First encounter with outsider. The then Dutch Indies Colonial Government made a contact with Punan tribe and organized them to settle in permanent villages outside the forest. It helped the government to monitor and control the tribe. The Punan gradually shift their lifestyle and identity as a nomad.
Indonesian government conducted resettlement program to indigenous communities who still lived in the forest. The indigenous people gradually stay in a permanent settlement. They no longer stay inside the interior forest and have no rights to manage their customary forest.
Punan Adiu and LP3M started to collaborate and aware about their rights as indigenous community
Punan Adiu join to a seminar on the impact of large scale oil palm plantation to shifting cultivation communities in East Kalimantan.
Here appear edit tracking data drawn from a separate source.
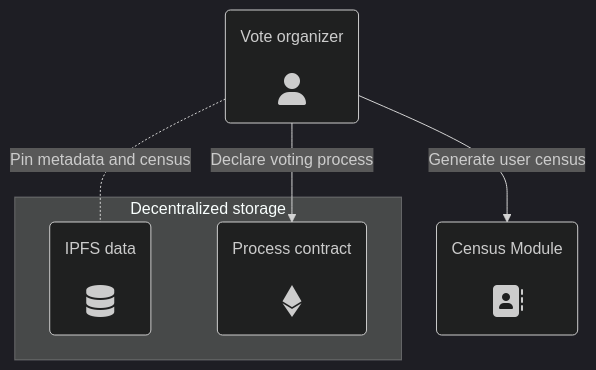
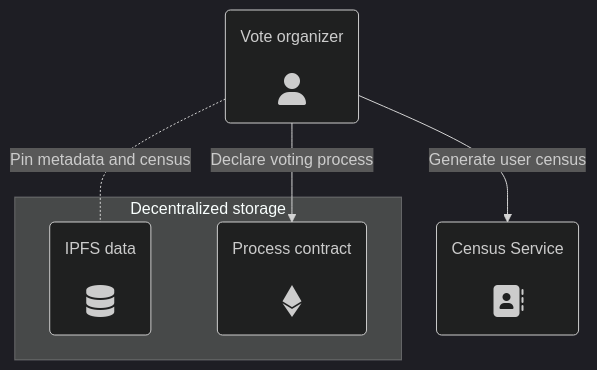
One commit to vocdoni/docs changed the first of 3 diagrams in src/architecture/process-overview.md. Above: the diagram before and after it, drawn with Mermaid (dark theme). The commit also changed other lines of this file and 5 other files, not shown here.

Commit message:
Recover census service components

````diff
--- a/src/architecture/process-overview.md
+++ b/src/architecture/process-overview.md
@@ -19,16 +19,16 @@
 ```mermaid
 graph TD
 OG(<center>Vote organizer<br/><br/><i class='fa fa-2x fa-user'/></center>)
 DATA(<center>IPFS data<br/><br/><i class='fa fa-2x fa-database'/></center>)
 BP(<center>Process contract<br/><br/><i class='fab fa-2x fa-ethereum'/></center>)
-CS(<center>Census Module<br/><br/><i class='fa fa-2x fa-address-book'/></center>)
+CS(<center>Census Service<br/><br/><i class='fa fa-2x fa-address-book'/></center>)
 
 OG --> |Generate user census|CS
 OG -.- |Pin metadata and census|DATA
 OG --> |Declare voting process|BP
 
 subgraph Decentralized storage
 	BP
 	DATA
 end
 ```
````
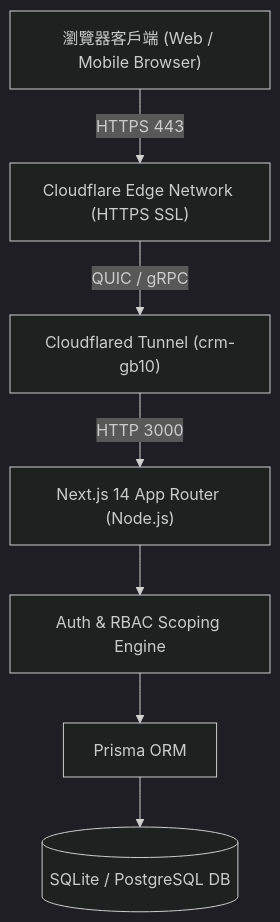
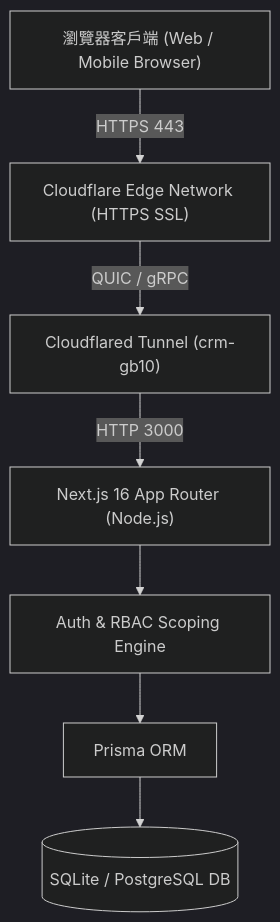
One commit to brianshih04/lightweight-crm changed the first of 2 diagrams in development_plan.md. Above: the diagram before and after it, drawn with Mermaid (dark theme). The commit also changed other lines of this file and 8 other files, not shown here.

````diff
--- a/development_plan.md
+++ b/development_plan.md
@@ -27,17 +31,17 @@
 ```mermaid
 graph TD
     Client["瀏覽器客戶端 (Web / Mobile Browser)"]
     Cloudflare["Cloudflare Edge Network (HTTPS SSL)"]
     Tunnel["Cloudflared Tunnel (crm-gb10)"]
-    NextServer["Next.js 14 App Router (Node.js)"]
+    NextServer["Next.js 16 App Router (Node.js)"]
     AuthModule["Auth & RBAC Scoping Engine"]
     PrismaORM["Prisma ORM"]
     DB[(SQLite / PostgreSQL DB)]
 
     Client -->|HTTPS 443| Cloudflare
     Cloudflare -->|QUIC / gRPC| Tunnel
     Tunnel -->|HTTP 3000| NextServer
     NextServer --> AuthModule
     AuthModule --> PrismaORM
     PrismaORM --> DB
 ```
````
This seminar raised communities awareness of the importance of protecting natural forest for community livelihood and reject large scale oil palm plantations in the area. Indigenous communities in Northern Kalimantan (Bulungan, Nunukan and Tana Tidung) involved in this seminar.
April 2012 – June 2014
With support from LP3M and other partners, Punan Adiu Community conducted participative mapping to protect their customary forest. They involved representatives of neighbor communities in the process.
The mapping required several times of field work, rechecking data and confirmation from surrounding communities to maintain the accuracy and credibility of the map and all documents.
District Regulation (Perda) on recognition and protection of customary communities was issued by Malinau House of Representative (DPRD Malinau).
16 May 2013
A ruling by Indonesia Constitutional Court (MK35/PUU-X/2012) allows for the re-categorisation of customary forest (hutan adat) from ‘state forest’ (hutan negara) to ‘forest subject to rights’ (hutan hak) as described in Article 6 of the 1999 Forestry Law.
Categorisation as ‘forest subject to rights’ (hutan hak) involves a recognition of community rights to land and resources, although forest areas remain under the jurisdiction of the Ministry of Forestry, and the assignment of rights must be renewed every 20 years.
19 November 2014
Malinau Distric Head (Bupati Malinau) issued a regulation on the Malinau District’s Management Agency for Customary Communities Affair.
September – October 2015
Punan Adiu Community created a Village Regulation on Customary Forest Management (Peraturan Desa No. 07/2015).
This regulation regulates how the community protect and manage their customary area.
Punan Adiu was selected as one of villages for Indonesia REDD+ project. With support from national and international partners, Punan Adiu community prepare to enter global carbon trading. The community hope that the trading will be one of their financial source to fund their conservation agenda and community empowerment.
2015 – 2017
Punan Adiu submit a document for recognition and protection of customary community and their forest to Malinau District Government. The process took two years before the District Head (Bupati) signed the decree.
8 May 2017
Malinau District Head (Bupati) signed a Bupati Decree on recognition and protection of Punan Long Adiu Customary Community
hectares of Punan Adiu Customary Area are protected by this decree. With this legal standing, the community has rights to protect and manage their customary territory.
21 June 2018
Punan Adiu Community submitted a document for National Recognition and Protection of Punan Adiu Customary Community to Indonesian Minister of Environment and Forestry in Jakarta.
This application is addressed to President of Republic Indonesia as the National Leader who will signed the National Recognition and Protection.
As of this written (2020), the process is still on going.
What Punan Adiu has achieved in long run is a representation of how civil society could persistently leverage their strength to challenge power dynamic and influence its equilibrium. The process takes time, but the result will eventually be transformative.
Land reform by leverage
“ A land reform by leverage, on the other hand, takes time. This is a reform by which peasants, in organizations they have formed and manage, bargain with overlords or government from strength they have already achieved. … Only through reforms by leverage does the peasant acquire, in the long run, an equitable distribution of welfare and adequate political representation.
– (Powelson, John P and Richard Stock. The peasant betrayed: agriculture and land reform in the third world. Cato Institute. Washington, D.C. 1987).